### DATASET ENTRIES

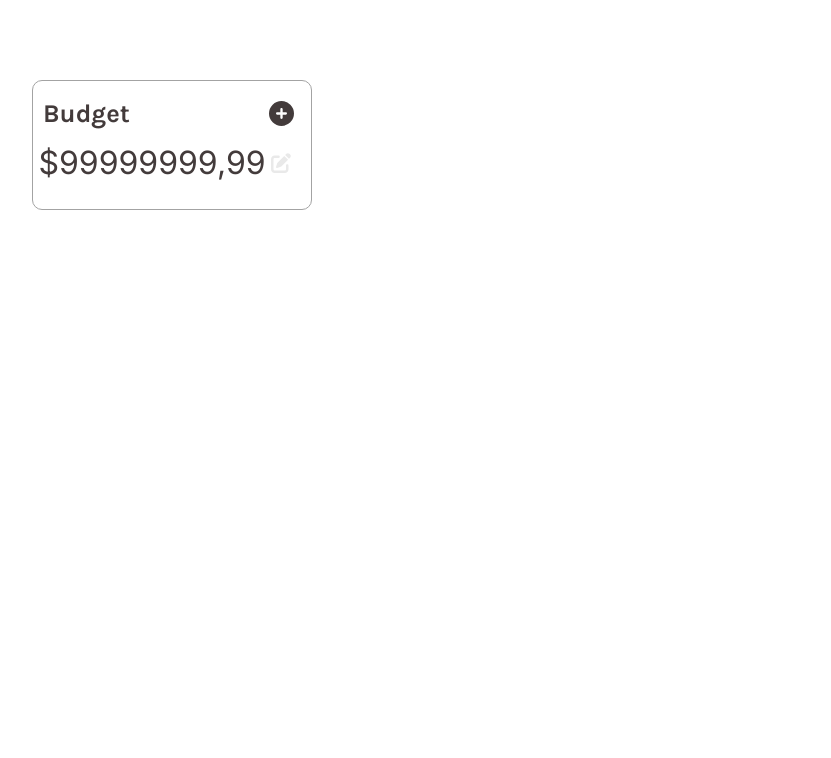
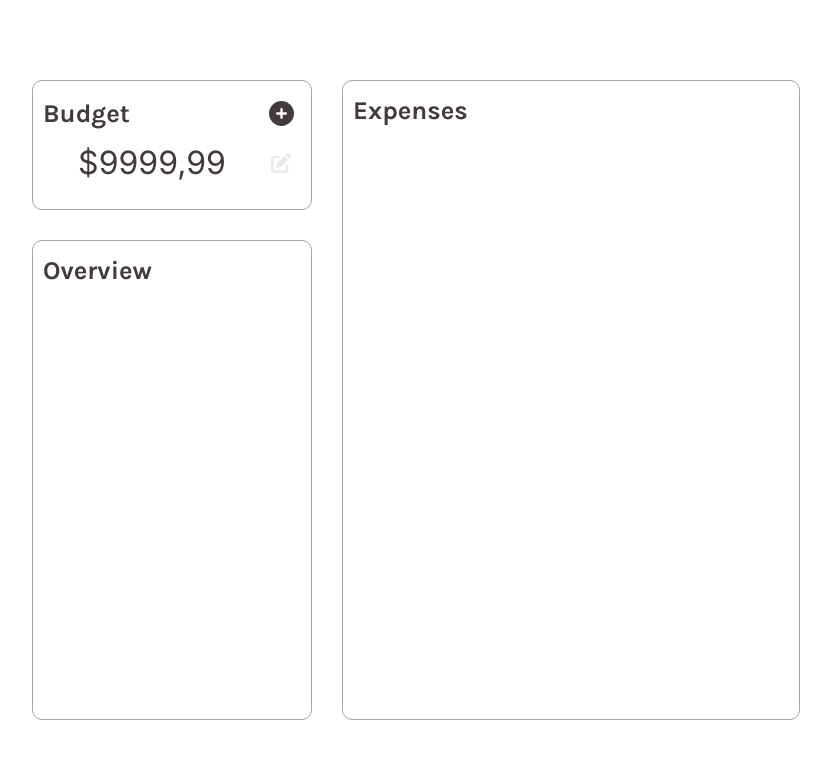
Before and after one commit to cateruu/expenses-tracker, a React (Create React App) app: page / in a window 1280 px wide. Shown: the top 758 px of the page, without its empty margins (224-1055 px from the left). Built offline with nearby package versions, Linux system fonts and the light colour scheme.

Commit message:
basic layout

```diff
--- a/src/App.js
+++ b/src/App.js
@@ -2,12 +2,16 @@ import React from 'react';
 import classes from './css/app.module.css';
 // components
 import Budget from './components/Budget';
+import Overview from './components/Overview';
+import Expenses from './components/Expenses';
 
 const App = () => {
   return (
     <div className={classes.container}>
       <main className={classes.main}>
         <Budget />
+        <Expenses />
+        <Overview />
       </main>
     </div>
   );
--- a/src/components/Budget.js
+++ b/src/components/Budget.js
@@ -8,7 +8,7 @@ const Budget = () => {
     <section className={classes.budget}>
       <h2 className={classes.header}>Budget</h2>
       <FontAwesomeIcon icon={faCirclePlus} className={classes.add} />
-      <p className={classes.money}>$99999999,99</p>
+      <p className={classes.money}>$9999,99</p>
       <FontAwesomeIcon icon={faPenToSquare} className={classes.edit} />
     </section>
   );
--- /dev/null
+++ b/src/components/Expenses.js
@@ -0,0 +1,12 @@
+import React from 'react';
+import classes from './css/expenses.module.css';
+
+const Expenses = () => {
+  return (
+    <section className={classes.expenses}>
+      <h2 className={classes.header}>Expenses</h2>
+    </section>
+  );
+};
+
+export default Expenses;
--- /dev/null
+++ b/src/components/Overview.js
@@ -0,0 +1,12 @@
+import React from 'react';
+import classes from './css/overview.module.css';
+
+const Overview = () => {
+  return (
+    <section className={classes.overview}>
+      <h2 className={classes.header}>Overview</h2>
+    </section>
+  );
+};
+
+export default Overview;
--- /dev/null
+++ b/src/components/css/expenses.module.css
@@ -0,0 +1,12 @@
+.expenses {
+  grid-area: expenses;
+  border: 1px solid var(--border-color);
+  border-radius: 10px;
+  padding: 15px 10px;
+}
+
+.header {
+  font-family: 'Karla', sans-serif;
+  color: var(--text-color);
+  font-size: 1.6rem;
+}
--- /dev/null
+++ b/src/components/css/overview.module.css
@@ -0,0 +1,14 @@
+.overview {
+  grid-area: overview;
+  border: 1px solid var(--border-color);
+  border-radius: 10px;
+  padding: 15px 10px;
+  display: flex;
+  flex-direction: column;
+}
+
+.header {
+  font-family: 'Karla', sans-serif;
+  color: var(--text-color);
+  font-size: 1.6rem;
+}
```
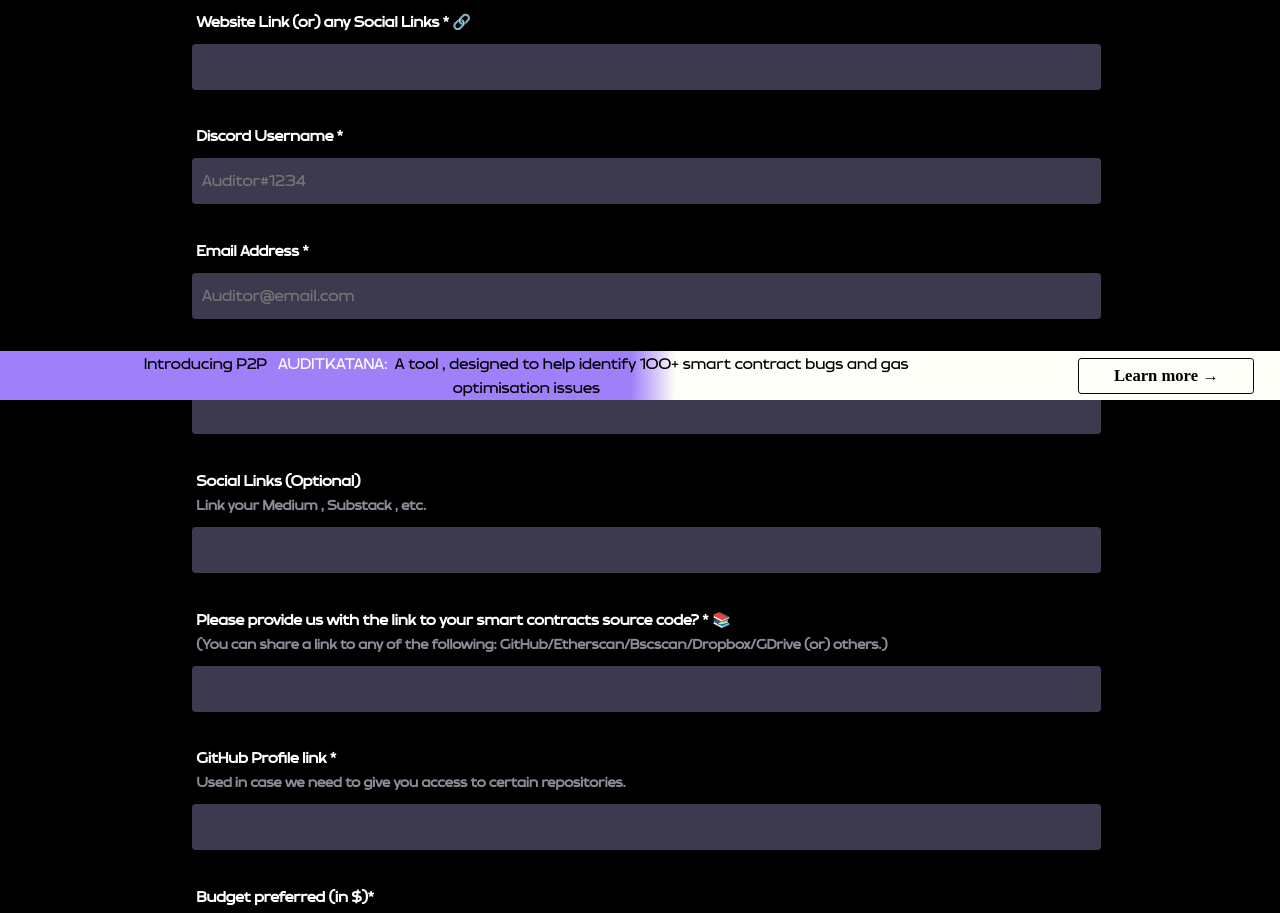
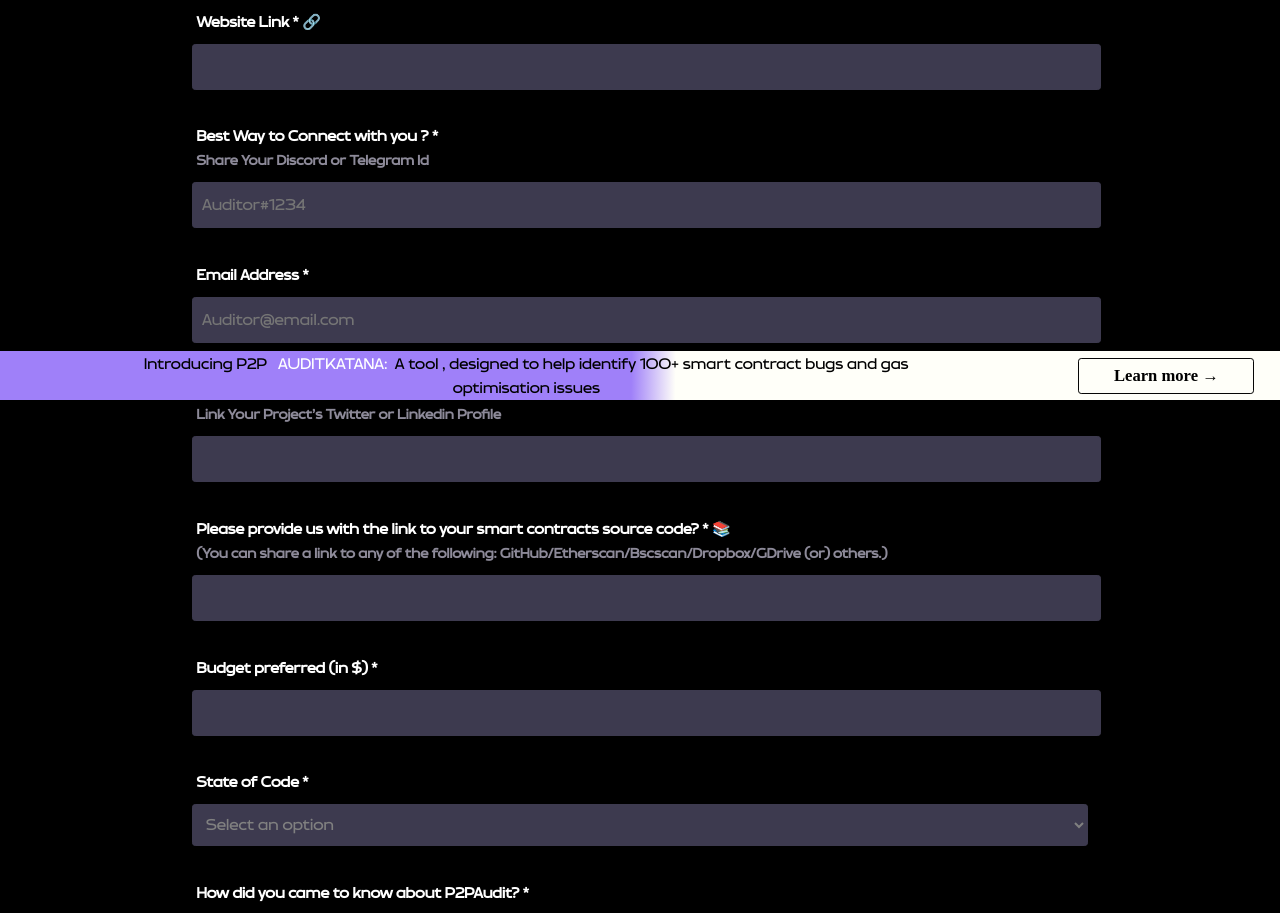
Before and after one commit to P2PAudit/p2pxyz, a React (Create React App) app: page /requestform in a window 1280 px wide. Shown: the part 400-1313 px from the top of the page. Built offline with nearby package versions, Linux system fonts and the light colour scheme; a web font is replaced by a local one.

Commit message:
form change

```diff
--- a/src/components/Forms/Request.jsx
+++ b/src/components/Forms/Request.jsx
@@ -10,9 +10,7 @@ const Request = () => {
   const [discord, setDiscord] = useState("");
   const [email, setEmail] = useState("");
   const [twitter, setTwitter] = useState("");
-  const [social, setSocial] = useState("");
   const [sourcecode, setSourcecode] = useState("");
-  const [github, setGithub] = useState("");
   const [budgetpreferred, setBudgetpreferred] = useState("");
   const [stateofcode, setStateofcode] = useState("");
   const [know, setKnow] = useState("");
@@ -32,9 +30,7 @@ const Request = () => {
         Discord: discord,
         Email: email,
         Twitter: twitter,
-        Social: social,
         SourceCode: sourcecode,
-        Github: github,
         Budgetpreferred: budgetpreferred,
         Stateofcode: stateofcode,
         Know: know
@@ -45,9 +41,7 @@ const Request = () => {
       setDiscord("");
       setEmail("");
       setTwitter("");
-      setSocial("");
       setSourcecode("");
-      setGithub("");
       setBudgetpreferred("");
       setStateofcode("");
       setKnow("");
@@ -78,13 +72,16 @@ const Request = () => {
         </div>
         <div className="inputbox">
           <div className="forminputtitle">
-            Website Link (or) any Social Links * 🔗
+            Website Link * 🔗
           </div>
           <input type="url" value={website} onChange={(e) => { setWebsite(e.target.value) }} className="form-control" aria-label="Last name" required />
         </div>
         <div className="inputbox">
           <div className="forminputtitle">
-            Discord Username *
+            Best Way to Connect with you ? *
+          </div>
+          <div className="forminputdesc">
+            Share Your Discord or Telegram Id
           </div>
           <input type="text" value={discord} onChange={(e) => { setDiscord(e.target.value) }} className="form-control" placeholder="Auditor#1234" aria-label="Last name" required />
         </div>
@@ -96,18 +93,12 @@ const Request = () => {
         </div>
         <div className="inputbox">
           <div className="forminputtitle">
-            Twitter/LinkedIn profile link *
+            Social profile link *
+          </div>
+          <div className="forminputdesc">
+            Link Your Project's Twitter or Linkedin Profile
           </div>
           <input type="url" value={twitter} onChange={(e) => { setTwitter(e.target.value) }} className="form-control" aria-label="Last name" required />
-        </div>
-        <div className="inputbox">
-          <div className="forminputtitle">
-            Social Links (Optional)
-          </div>
-          <div className="forminputdesc">
-            Link your Medium , Substack , etc.
-          </div>
-          <input type="url" value={social} onChange={(e) => { setSocial(e.target.value) }} className="form-control" aria-label="Last name" />
         </div>
         <div className="inputbox">
           <div className="forminputtitle">
@@ -120,22 +111,13 @@ const Request = () => {
         </div>
         <div className="inputbox">
           <div className="forminputtitle">
-            GitHub Profile link *
-          </div>
-          <div className="forminputdesc">
-            Used in case we need to give you access to certain repositories.
-          </div>
-          <input type="url" value={github} onChange={(e) => { setGithub(e.target.value) }} className="form-control" aria-label="Last name" required />
-        </div>
-        <div className="inputbox">
-          <div className="forminputtitle">
-            Budget preferred (in $)*
+            Budget preferred (in $) *
           </div>
           <input type="number" value={budgetpreferred} onChange={(e) => { setBudgetpreferred(e.target.value) }} className="form-control" aria-label="Last name" required />
         </div>
         <div className="inputbox">
           <div className="forminputtitle">
-            Service preferred *
+            State of Code *
           </div>
           <select value={stateofcode} onChange={(e) => { setStateofcode(e.target.value) }} required>
 
```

### GOAL OF THE EXERCISE
Your task is to return the entries above exactly, with no pictures.

### TASK RESPONSE
Before and after one commit to cateruu/expenses-tracker, a React (Create React App) app: page / in a window 1280 px wide. Shown: the top 758 px of the page, without its empty margins (224-1055 px from the left). Built offline with nearby package versions, Linux system fonts and the light colour scheme.

Commit message:
basic layout

```diff
--- a/src/App.js
+++ b/src/App.js
@@ -2,12 +2,16 @@ import React from 'react';
 import classes from './css/app.module.css';
 // components
 import Budget from './components/Budget';
+import Overview from './components/Overview';
+import Expenses from './components/Expenses';
 
 const App = () => {
   return (
     <div className={classes.container}>
       <main className={classes.main}>
         <Budget />
+        <Expenses />
+        <Overview />
       </main>
     </div>
   );
--- a/src/components/Budget.js
+++ b/src/components/Budget.js
@@ -8,7 +8,7 @@ const Budget = () => {
     <section className={classes.budget}>
       <h2 className={classes.header}>Budget</h2>
       <FontAwesomeIcon icon={faCirclePlus} className={classes.add} />
-      <p className={classes.money}>$99999999,99</p>
+      <p className={classes.money}>$9999,99</p>
       <FontAwesomeIcon icon={faPenToSquare} className={classes.edit} />
     </section>
   );
--- /dev/null
+++ b/src/components/Expenses.js
@@ -0,0 +1,12 @@
+import React from 'react';
+import classes from './css/expenses.module.css';
+
+const Expenses = () => {
+  return (
+    <section className={classes.expenses}>
+      <h2 className={classes.header}>Expenses</h2>
+    </section>
+  );
+};
+
+export default Expenses;
--- /dev/null
+++ b/src/components/Overview.js
@@ -0,0 +1,12 @@
+import React from 'react';
+import classes from './css/overview.module.css';
+
+const Overview = () => {
+  return (
+    <section className={classes.overview}>
+      <h2 className={classes.header}>Overview</h2>
+    </section>
+  );
+};
+
+export default Overview;
--- /dev/null
+++ b/src/components/css/expenses.module.css
@@ -0,0 +1,12 @@
+.expenses {
+  grid-area: expenses;
+  border: 1px solid var(--border-color);
+  border-radius: 10px;
+  padding: 15px 10px;
+}
+
+.header {
+  font-family: 'Karla', sans-serif;
+  color: var(--text-color);
+  font-size: 1.6rem;
+}
--- /dev/null
+++ b/src/components/css/overview.module.css
@@ -0,0 +1,14 @@
+.overview {
+  grid-area: overview;
+  border: 1px solid var(--border-color);
+  border-radius: 10px;
+  padding: 15px 10px;
+  display: flex;
+  flex-direction: column;
+}
+
+.header {
+  font-family: 'Karla', sans-serif;
+  color: var(--text-color);
+  font-size: 1.6rem;
+}
```
Before and after one commit to P2PAudit/p2pxyz, a React (Create React App) app: page /requestform in a window 1280 px wide. Shown: the part 400-1313 px from the top of the page. Built offline with nearby package versions, Linux system fonts and the light colour scheme; a web font is replaced by a local one.

Commit message:
form change

```diff
--- a/src/components/Forms/Request.jsx
+++ b/src/components/Forms/Request.jsx
@@ -10,9 +10,7 @@ const Request = () => {
   const [discord, setDiscord] = useState("");
   const [email, setEmail] = useState("");
   const [twitter, setTwitter] = useState("");
-  const [social, setSocial] = useState("");
   const [sourcecode, setSourcecode] = useState("");
-  const [github, setGithub] = useState("");
   const [budgetpreferred, setBudgetpreferred] = useState("");
   const [stateofcode, setStateofcode] = useState("");
   const [know, setKnow] = useState("");
@@ -32,9 +30,7 @@ const Request = () => {
         Discord: discord,
         Email: email,
         Twitter: twitter,
-        Social: social,
         SourceCode: sourcecode,
-        Github: github,
         Budgetpreferred: budgetpreferred,
         Stateofcode: stateofcode,
         Know: know
@@ -45,9 +41,7 @@ const Request = () => {
       setDiscord("");
       setEmail("");
       setTwitter("");
-      setSocial("");
       setSourcecode("");
-      setGithub("");
       setBudgetpreferred("");
       setStateofcode("");
       setKnow("");
@@ -78,13 +72,16 @@ const Request = () => {
         </div>
         <div className="inputbox">
           <div className="forminputtitle">
-            Website Link (or) any Social Links * 🔗
+            Website Link * 🔗
           </div>
           <input type="url" value={website} onChange={(e) => { setWebsite(e.target.value) }} className="form-control" aria-label="Last name" required />
         </div>
         <div className="inputbox">
           <div className="forminputtitle">
-            Discord Username *
+            Best Way to Connect with you ? *
+          </div>
+          <div className="forminputdesc">
+            Share Your Discord or Telegram Id
           </div>
           <input type="text" value={discord} onChange={(e) => { setDiscord(e.target.value) }} className="form-control" placeholder="Auditor#1234" aria-label="Last name" required />
         </div>
@@ -96,18 +93,12 @@ const Request = () => {
         </div>
         <div className="inputbox">
           <div className="forminputtitle">
-            Twitter/LinkedIn profile link *
+            Social profile link *
+          </div>
+          <div className="forminputdesc">
+            Link Your Project's Twitter or Linkedin Profile
           </div>
           <input type="url" value={twitter} onChange={(e) => { setTwitter(e.target.value) }} className="form-control" aria-label="Last name" required />
-        </div>
-        <div className="inputbox">
-          <div className="forminputtitle">
-            Social Links (Optional)
-          </div>
-          <div className="forminputdesc">
-            Link your Medium , Substack , etc.
-          </div>
-          <input type="url" value={social} onChange={(e) => { setSocial(e.target.value) }} className="form-control" aria-label="Last name" />
         </div>
         <div className="inputbox">
           <div className="forminputtitle">
@@ -120,22 +111,13 @@ const Request = () => {
         </div>
         <div className="inputbox">
           <div className="forminputtitle">
-            GitHub Profile link *
-          </div>
-          <div className="forminputdesc">
-            Used in case we need to give you access to certain repositories.
-          </div>
-          <input type="url" value={github} onChange={(e) => { setGithub(e.target.value) }} className="form-control" aria-label="Last name" required />
-        </div>
-        <div className="inputbox">
-          <div className="forminputtitle">
-            Budget preferred (in $)*
+            Budget preferred (in $) *
           </div>
           <input type="number" value={budgetpreferred} onChange={(e) => { setBudgetpreferred(e.target.value) }} className="form-control" aria-label="Last name" required />
         </div>
         <div className="inputbox">
           <div className="forminputtitle">
-            Service preferred *
+            State of Code *
           </div>
           <select value={stateofcode} onChange={(e) => { setStateofcode(e.target.value) }} required>
 
```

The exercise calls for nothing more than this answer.